» **WORK TO COMPLETE**:
Copy out, from the data below, each line in which the word "assets" occurs.

Itemized modification records:
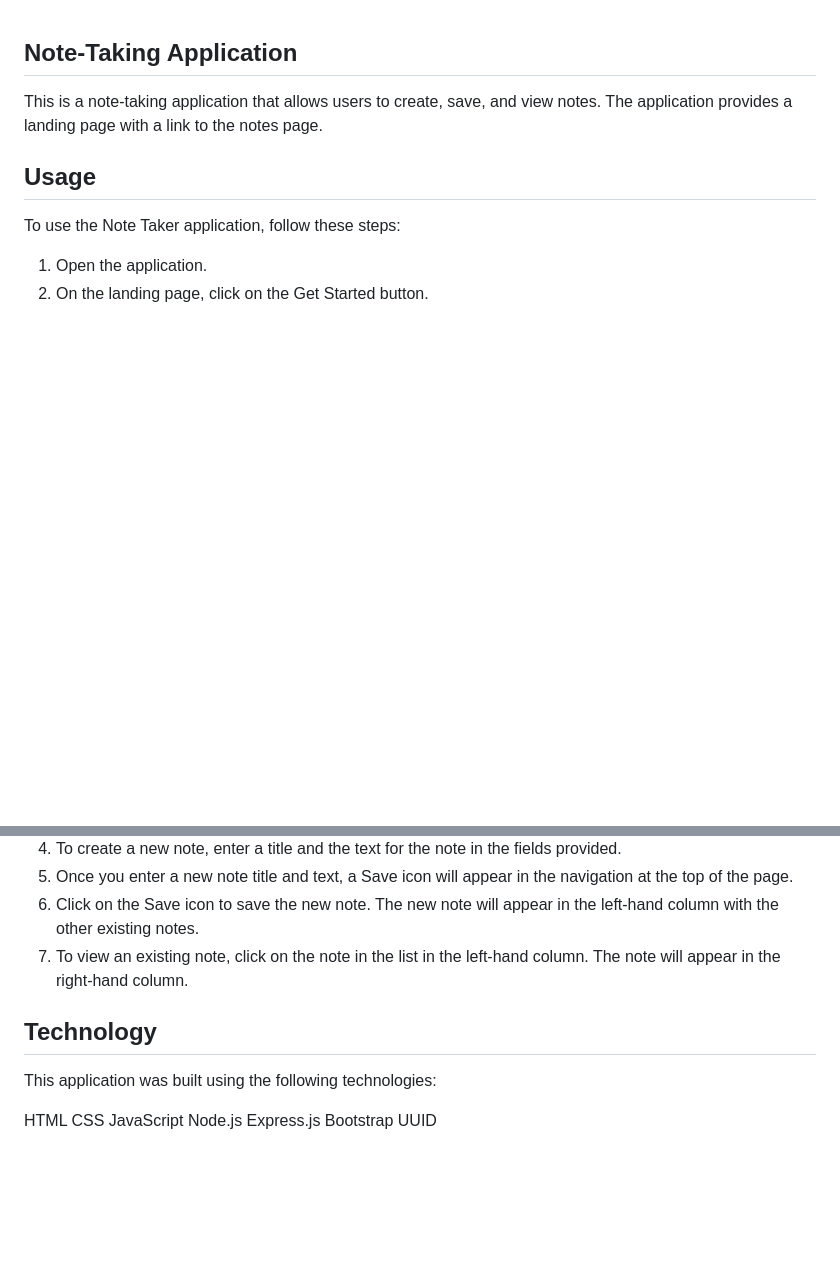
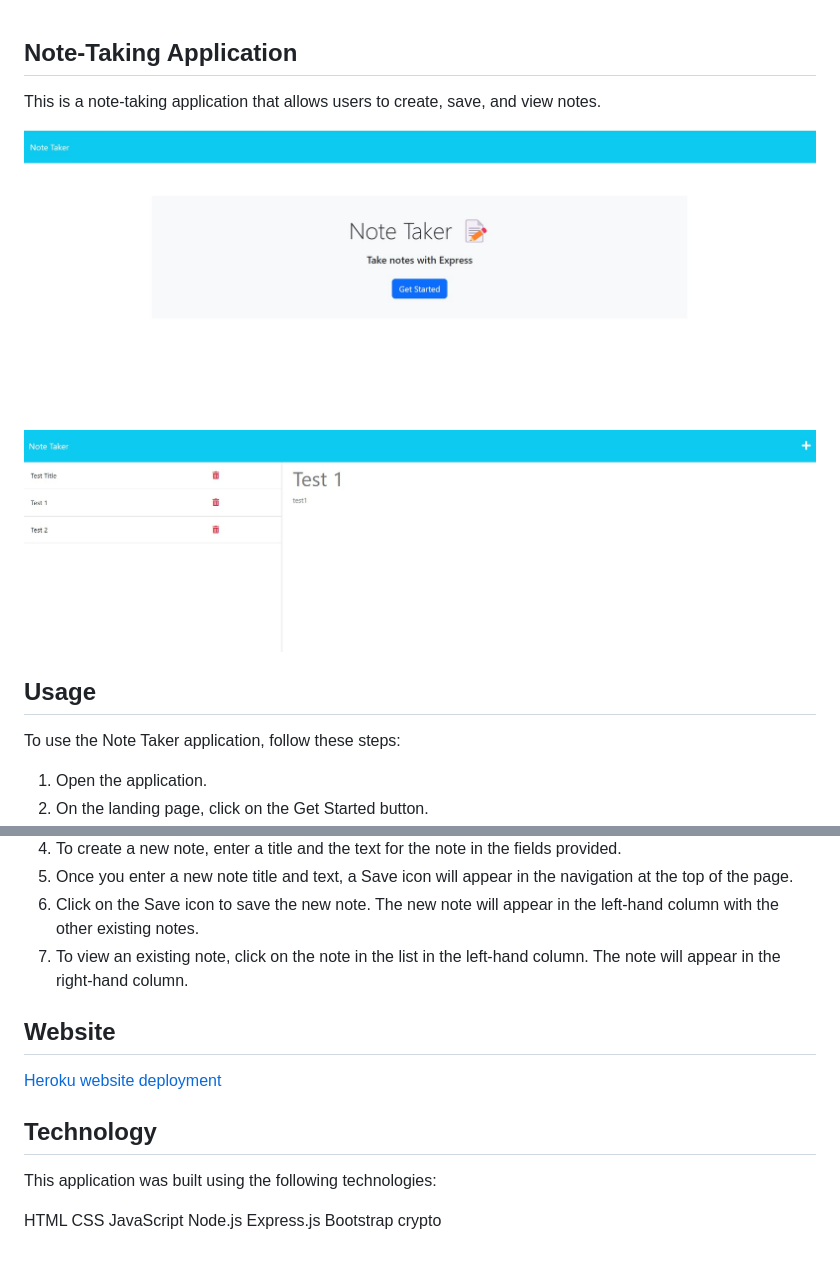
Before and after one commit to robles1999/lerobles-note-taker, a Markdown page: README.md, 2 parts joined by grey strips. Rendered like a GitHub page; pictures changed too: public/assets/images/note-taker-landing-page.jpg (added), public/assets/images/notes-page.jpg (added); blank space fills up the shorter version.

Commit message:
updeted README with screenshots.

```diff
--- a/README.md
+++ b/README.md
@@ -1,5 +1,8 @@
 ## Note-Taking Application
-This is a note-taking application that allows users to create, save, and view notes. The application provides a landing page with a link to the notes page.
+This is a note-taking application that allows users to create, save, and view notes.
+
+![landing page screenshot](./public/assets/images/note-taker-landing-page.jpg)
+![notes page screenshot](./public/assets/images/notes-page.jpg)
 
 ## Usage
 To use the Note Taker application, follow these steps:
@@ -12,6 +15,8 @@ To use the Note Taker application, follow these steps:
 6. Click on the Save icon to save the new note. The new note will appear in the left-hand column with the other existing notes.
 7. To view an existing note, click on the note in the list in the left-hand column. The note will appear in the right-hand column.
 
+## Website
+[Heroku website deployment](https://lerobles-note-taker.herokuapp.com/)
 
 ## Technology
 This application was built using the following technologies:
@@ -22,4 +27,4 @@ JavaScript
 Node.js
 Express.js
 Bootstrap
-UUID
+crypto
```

» **RESULT OF THE EXERCISE**:
Before and after one commit to robles1999/lerobles-note-taker, a Markdown page: README.md, 2 parts joined by grey strips. Rendered like a GitHub page; pictures changed too: public/assets/images/note-taker-landing-page.jpg (added), public/assets/images/notes-page.jpg (added); blank space fills up the shorter version.
+![landing page screenshot](./public/assets/images/note-taker-landing-page.jpg)
+![notes page screenshot](./public/assets/images/notes-page.jpg)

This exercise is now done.